§ Input:
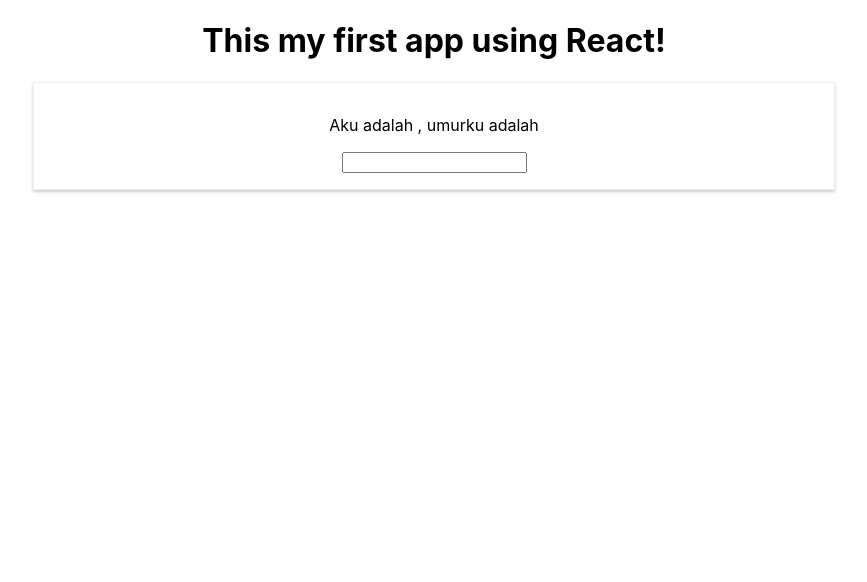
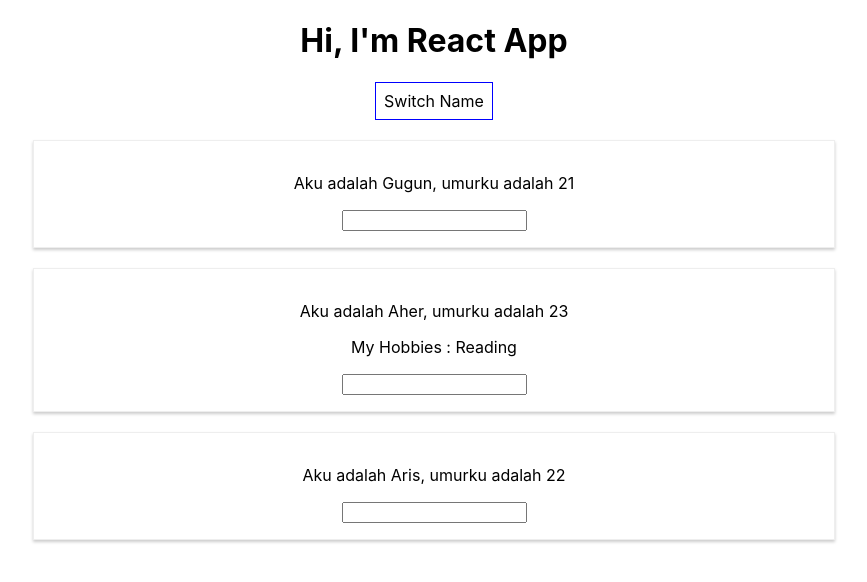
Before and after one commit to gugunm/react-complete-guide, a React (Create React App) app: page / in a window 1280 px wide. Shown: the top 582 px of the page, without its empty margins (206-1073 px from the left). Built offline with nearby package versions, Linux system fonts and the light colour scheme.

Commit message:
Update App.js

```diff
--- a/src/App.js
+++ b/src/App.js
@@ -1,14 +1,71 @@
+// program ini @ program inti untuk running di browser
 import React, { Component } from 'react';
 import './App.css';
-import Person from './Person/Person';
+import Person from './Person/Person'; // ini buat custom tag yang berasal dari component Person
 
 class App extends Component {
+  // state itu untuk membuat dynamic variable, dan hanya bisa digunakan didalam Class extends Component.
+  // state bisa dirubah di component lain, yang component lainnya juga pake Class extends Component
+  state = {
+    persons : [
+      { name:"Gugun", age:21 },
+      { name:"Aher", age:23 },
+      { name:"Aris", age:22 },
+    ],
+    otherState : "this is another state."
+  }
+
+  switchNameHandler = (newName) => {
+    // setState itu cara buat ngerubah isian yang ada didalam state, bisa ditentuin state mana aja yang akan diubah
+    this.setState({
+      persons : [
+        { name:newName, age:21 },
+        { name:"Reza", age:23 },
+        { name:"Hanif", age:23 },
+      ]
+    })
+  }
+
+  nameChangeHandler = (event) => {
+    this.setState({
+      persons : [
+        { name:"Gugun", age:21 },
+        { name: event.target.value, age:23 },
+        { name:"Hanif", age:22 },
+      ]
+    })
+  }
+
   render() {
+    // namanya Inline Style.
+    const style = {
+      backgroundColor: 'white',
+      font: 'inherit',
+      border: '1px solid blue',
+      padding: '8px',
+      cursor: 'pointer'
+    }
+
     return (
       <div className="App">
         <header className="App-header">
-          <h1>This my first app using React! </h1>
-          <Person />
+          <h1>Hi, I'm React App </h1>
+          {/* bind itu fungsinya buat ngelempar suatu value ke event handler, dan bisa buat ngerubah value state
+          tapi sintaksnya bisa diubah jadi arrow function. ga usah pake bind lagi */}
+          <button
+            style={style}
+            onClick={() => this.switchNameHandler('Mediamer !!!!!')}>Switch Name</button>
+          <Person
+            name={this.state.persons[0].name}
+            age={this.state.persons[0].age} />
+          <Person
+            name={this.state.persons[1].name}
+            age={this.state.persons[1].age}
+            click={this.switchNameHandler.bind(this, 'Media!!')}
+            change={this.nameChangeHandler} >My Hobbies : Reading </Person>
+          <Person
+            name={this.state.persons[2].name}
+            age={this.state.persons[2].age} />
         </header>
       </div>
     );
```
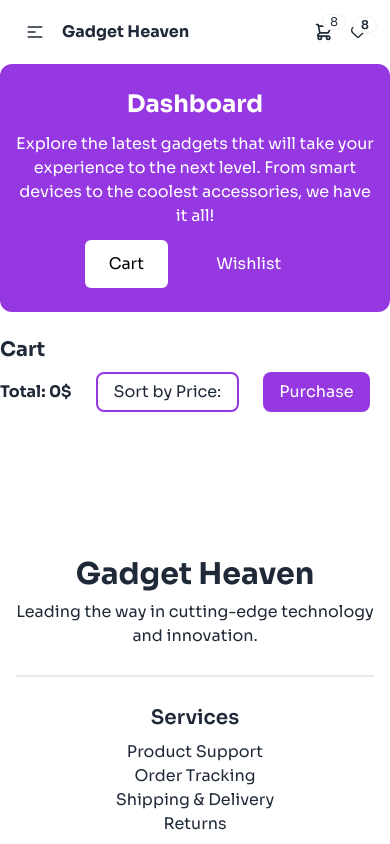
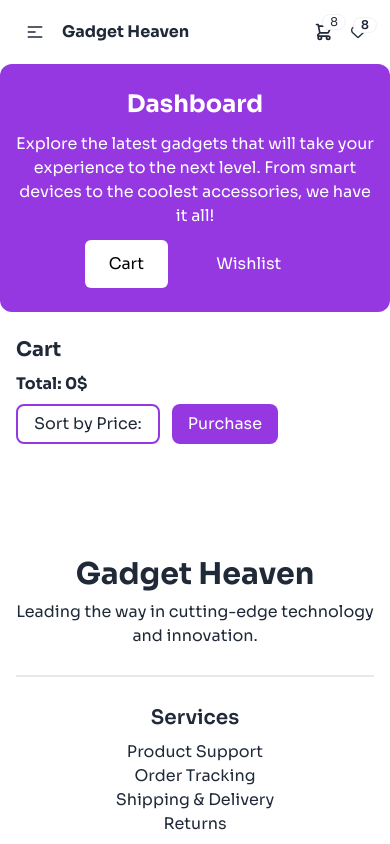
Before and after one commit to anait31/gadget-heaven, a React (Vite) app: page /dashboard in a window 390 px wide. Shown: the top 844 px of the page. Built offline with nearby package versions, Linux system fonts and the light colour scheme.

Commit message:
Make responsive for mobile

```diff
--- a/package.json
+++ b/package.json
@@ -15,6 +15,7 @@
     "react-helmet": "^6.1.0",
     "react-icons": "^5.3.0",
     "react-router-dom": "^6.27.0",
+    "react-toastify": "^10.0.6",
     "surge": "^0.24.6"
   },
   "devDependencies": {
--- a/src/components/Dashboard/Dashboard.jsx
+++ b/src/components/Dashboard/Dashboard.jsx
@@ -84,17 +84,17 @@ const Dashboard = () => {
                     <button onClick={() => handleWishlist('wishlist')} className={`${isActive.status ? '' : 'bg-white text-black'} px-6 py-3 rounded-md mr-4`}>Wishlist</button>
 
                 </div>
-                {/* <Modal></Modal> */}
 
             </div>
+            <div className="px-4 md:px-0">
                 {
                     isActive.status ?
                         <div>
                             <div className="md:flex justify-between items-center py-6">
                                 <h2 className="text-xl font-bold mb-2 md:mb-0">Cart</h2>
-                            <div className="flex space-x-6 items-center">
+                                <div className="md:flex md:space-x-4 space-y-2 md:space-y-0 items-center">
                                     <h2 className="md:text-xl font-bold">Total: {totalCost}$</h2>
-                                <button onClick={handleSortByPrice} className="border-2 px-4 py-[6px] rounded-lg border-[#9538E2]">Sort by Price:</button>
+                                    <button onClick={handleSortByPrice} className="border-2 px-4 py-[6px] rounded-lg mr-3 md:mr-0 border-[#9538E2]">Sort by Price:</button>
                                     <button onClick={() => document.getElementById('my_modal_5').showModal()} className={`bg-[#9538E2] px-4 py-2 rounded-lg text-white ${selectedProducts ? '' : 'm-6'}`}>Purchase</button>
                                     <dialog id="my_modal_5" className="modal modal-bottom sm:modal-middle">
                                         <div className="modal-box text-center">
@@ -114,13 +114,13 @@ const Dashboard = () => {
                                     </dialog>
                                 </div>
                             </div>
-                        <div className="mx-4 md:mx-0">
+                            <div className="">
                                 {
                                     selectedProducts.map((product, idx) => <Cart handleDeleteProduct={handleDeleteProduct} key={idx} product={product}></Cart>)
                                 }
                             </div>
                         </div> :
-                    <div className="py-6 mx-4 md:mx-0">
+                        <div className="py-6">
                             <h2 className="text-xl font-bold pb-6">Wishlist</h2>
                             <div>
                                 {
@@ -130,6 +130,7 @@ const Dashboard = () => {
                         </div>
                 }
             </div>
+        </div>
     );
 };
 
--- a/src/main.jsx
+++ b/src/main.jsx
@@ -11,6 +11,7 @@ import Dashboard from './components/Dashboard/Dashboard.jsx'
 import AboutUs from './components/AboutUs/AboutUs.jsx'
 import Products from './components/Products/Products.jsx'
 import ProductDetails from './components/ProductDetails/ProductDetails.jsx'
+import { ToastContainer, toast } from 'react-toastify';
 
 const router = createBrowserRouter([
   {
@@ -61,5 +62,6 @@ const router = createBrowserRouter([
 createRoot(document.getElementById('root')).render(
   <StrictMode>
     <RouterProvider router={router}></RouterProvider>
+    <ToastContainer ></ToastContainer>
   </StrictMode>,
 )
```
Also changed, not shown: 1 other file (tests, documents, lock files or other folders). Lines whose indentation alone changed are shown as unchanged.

§ What you have to do: Put each line of the listing above into the copy exactly, dropping the pictures.

§ Exercise response:
Before and after one commit to gugunm/react-complete-guide, a React (Create React App) app: page / in a window 1280 px wide. Shown: the top 582 px of the page, without its empty margins (206-1073 px from the left). Built offline with nearby package versions, Linux system fonts and the light colour scheme.

Commit message:
Update App.js

```diff
--- a/src/App.js
+++ b/src/App.js
@@ -1,14 +1,71 @@
+// program ini @ program inti untuk running di browser
 import React, { Component } from 'react';
 import './App.css';
-import Person from './Person/Person';
+import Person from './Person/Person'; // ini buat custom tag yang berasal dari component Person
 
 class App extends Component {
+  // state itu untuk membuat dynamic variable, dan hanya bisa digunakan didalam Class extends Component.
+  // state bisa dirubah di component lain, yang component lainnya juga pake Class extends Component
+  state = {
+    persons : [
+      { name:"Gugun", age:21 },
+      { name:"Aher", age:23 },
+      { name:"Aris", age:22 },
+    ],
+    otherState : "this is another state."
+  }
+
+  switchNameHandler = (newName) => {
+    // setState itu cara buat ngerubah isian yang ada didalam state, bisa ditentuin state mana aja yang akan diubah
+    this.setState({
+      persons : [
+        { name:newName, age:21 },
+        { name:"Reza", age:23 },
+        { name:"Hanif", age:23 },
+      ]
+    })
+  }
+
+  nameChangeHandler = (event) => {
+    this.setState({
+      persons : [
+        { name:"Gugun", age:21 },
+        { name: event.target.value, age:23 },
+        { name:"Hanif", age:22 },
+      ]
+    })
+  }
+
   render() {
+    // namanya Inline Style.
+    const style = {
+      backgroundColor: 'white',
+      font: 'inherit',
+      border: '1px solid blue',
+      padding: '8px',
+      cursor: 'pointer'
+    }
+
     return (
       <div className="App">
         <header className="App-header">
-          <h1>This my first app using React! </h1>
-          <Person />
+          <h1>Hi, I'm React App </h1>
+          {/* bind itu fungsinya buat ngelempar suatu value ke event handler, dan bisa buat ngerubah value state
+          tapi sintaksnya bisa diubah jadi arrow function. ga usah pake bind lagi */}
+          <button
+            style={style}
+            onClick={() => this.switchNameHandler('Mediamer !!!!!')}>Switch Name</button>
+          <Person
+            name={this.state.persons[0].name}
+            age={this.state.persons[0].age} />
+          <Person
+            name={this.state.persons[1].name}
+            age={this.state.persons[1].age}
+            click={this.switchNameHandler.bind(this, 'Media!!')}
+            change={this.nameChangeHandler} >My Hobbies : Reading </Person>
+          <Person
+            name={this.state.persons[2].name}
+            age={this.state.persons[2].age} />
         </header>
       </div>
     );
```
Before and after one commit to anait31/gadget-heaven, a React (Vite) app: page /dashboard in a window 390 px wide. Shown: the top 844 px of the page. Built offline with nearby package versions, Linux system fonts and the light colour scheme.

Commit message:
Make responsive for mobile

```diff
--- a/package.json
+++ b/package.json
@@ -15,6 +15,7 @@
     "react-helmet": "^6.1.0",
     "react-icons": "^5.3.0",
     "react-router-dom": "^6.27.0",
+    "react-toastify": "^10.0.6",
     "surge": "^0.24.6"
   },
   "devDependencies": {
--- a/src/components/Dashboard/Dashboard.jsx
+++ b/src/components/Dashboard/Dashboard.jsx
@@ -84,17 +84,17 @@ const Dashboard = () => {
                     <button onClick={() => handleWishlist('wishlist')} className={`${isActive.status ? '' : 'bg-white text-black'} px-6 py-3 rounded-md mr-4`}>Wishlist</button>
 
                 </div>
-                {/* <Modal></Modal> */}
 
             </div>
+            <div className="px-4 md:px-0">
                 {
                     isActive.status ?
                         <div>
                             <div className="md:flex justify-between items-center py-6">
                                 <h2 className="text-xl font-bold mb-2 md:mb-0">Cart</h2>
-                            <div className="flex space-x-6 items-center">
+                                <div className="md:flex md:space-x-4 space-y-2 md:space-y-0 items-center">
                                     <h2 className="md:text-xl font-bold">Total: {totalCost}$</h2>
-                                <button onClick={handleSortByPrice} className="border-2 px-4 py-[6px] rounded-lg border-[#9538E2]">Sort by Price:</button>
+                                    <button onClick={handleSortByPrice} className="border-2 px-4 py-[6px] rounded-lg mr-3 md:mr-0 border-[#9538E2]">Sort by Price:</button>
                                     <button onClick={() => document.getElementById('my_modal_5').showModal()} className={`bg-[#9538E2] px-4 py-2 rounded-lg text-white ${selectedProducts ? '' : 'm-6'}`}>Purchase</button>
                                     <dialog id="my_modal_5" className="modal modal-bottom sm:modal-middle">
                                         <div className="modal-box text-center">
@@ -114,13 +114,13 @@ const Dashboard = () => {
                                     </dialog>
                                 </div>
                             </div>
-                        <div className="mx-4 md:mx-0">
+                            <div className="">
                                 {
                                     selectedProducts.map((product, idx) => <Cart handleDeleteProduct={handleDeleteProduct} key={idx} product={product}></Cart>)
                                 }
                             </div>
                         </div> :
-                    <div className="py-6 mx-4 md:mx-0">
+                        <div className="py-6">
                             <h2 className="text-xl font-bold pb-6">Wishlist</h2>
                             <div>
                                 {
@@ -130,6 +130,7 @@ const Dashboard = () => {
                         </div>
                 }
             </div>
+        </div>
     );
 };
 
--- a/src/main.jsx
+++ b/src/main.jsx
@@ -11,6 +11,7 @@ import Dashboard from './components/Dashboard/Dashboard.jsx'
 import AboutUs from './components/AboutUs/AboutUs.jsx'
 import Products from './components/Products/Products.jsx'
 import ProductDetails from './components/ProductDetails/ProductDetails.jsx'
+import { ToastContainer, toast } from 'react-toastify';
 
 const router = createBrowserRouter([
   {
@@ -61,5 +62,6 @@ const router = createBrowserRouter([
 createRoot(document.getElementById('root')).render(
   <StrictMode>
     <RouterProvider router={router}></RouterProvider>
+    <ToastContainer ></ToastContainer>
   </StrictMode>,
 )
```
Also changed, not shown: 1 other file (tests, documents, lock files or other folders). Lines whose indentation alone changed are shown as unchanged.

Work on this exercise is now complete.